(Change detection outputs)
----
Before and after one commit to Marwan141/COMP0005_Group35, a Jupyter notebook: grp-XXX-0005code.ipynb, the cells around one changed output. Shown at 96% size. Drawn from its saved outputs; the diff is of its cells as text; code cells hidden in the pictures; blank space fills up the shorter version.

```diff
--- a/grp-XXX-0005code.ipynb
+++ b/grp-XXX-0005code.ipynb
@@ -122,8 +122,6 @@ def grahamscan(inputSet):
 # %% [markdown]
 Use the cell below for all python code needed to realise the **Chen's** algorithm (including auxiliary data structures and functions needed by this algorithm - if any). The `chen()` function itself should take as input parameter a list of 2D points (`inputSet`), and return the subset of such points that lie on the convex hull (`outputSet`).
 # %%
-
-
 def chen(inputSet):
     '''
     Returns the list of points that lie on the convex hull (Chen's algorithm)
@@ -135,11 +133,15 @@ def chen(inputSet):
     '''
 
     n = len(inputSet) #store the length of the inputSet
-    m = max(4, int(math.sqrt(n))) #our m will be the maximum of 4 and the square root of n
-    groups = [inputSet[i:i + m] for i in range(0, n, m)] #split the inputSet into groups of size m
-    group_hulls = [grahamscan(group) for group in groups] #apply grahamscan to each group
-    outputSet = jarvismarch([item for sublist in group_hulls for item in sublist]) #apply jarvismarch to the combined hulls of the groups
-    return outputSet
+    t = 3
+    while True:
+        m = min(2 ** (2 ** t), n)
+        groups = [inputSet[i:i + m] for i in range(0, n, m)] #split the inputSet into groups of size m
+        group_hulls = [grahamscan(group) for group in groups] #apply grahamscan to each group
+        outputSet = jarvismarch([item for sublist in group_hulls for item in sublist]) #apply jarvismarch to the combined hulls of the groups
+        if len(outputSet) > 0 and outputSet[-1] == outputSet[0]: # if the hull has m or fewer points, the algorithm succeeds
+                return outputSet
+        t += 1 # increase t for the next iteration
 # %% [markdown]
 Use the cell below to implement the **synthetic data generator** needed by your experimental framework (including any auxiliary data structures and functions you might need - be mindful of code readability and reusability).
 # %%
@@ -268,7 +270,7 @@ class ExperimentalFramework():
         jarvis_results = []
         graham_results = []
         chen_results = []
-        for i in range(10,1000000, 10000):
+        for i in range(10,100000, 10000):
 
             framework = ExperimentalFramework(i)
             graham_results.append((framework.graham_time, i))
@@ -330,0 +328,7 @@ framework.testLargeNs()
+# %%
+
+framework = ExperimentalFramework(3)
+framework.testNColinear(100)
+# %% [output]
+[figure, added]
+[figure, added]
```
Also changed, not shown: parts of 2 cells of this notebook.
----
Task
The string "outputSet" marks the lines to copy; report each of them from the data above.

Answer to the problem
 Use the cell below for all python code needed to realise the **Chen's** algorithm (including auxiliary data structures and functions needed by this algorithm - if any). The `chen()` function itself should take as input parameter a list of 2D points (`inputSet`), and return the subset of such points that lie on the convex hull (`outputSet`).
-    outputSet = jarvismarch([item for sublist in group_hulls for item in sublist]) #apply jarvismarch to the combined hulls of the groups
-    return outputSet
+        outputSet = jarvismarch([item for sublist in group_hulls for item in sublist]) #apply jarvismarch to the combined hulls of the groups
+        if len(outputSet) > 0 and outputSet[-1] == outputSet[0]: # if the hull has m or fewer points, the algorithm succeeds
+                return outputSet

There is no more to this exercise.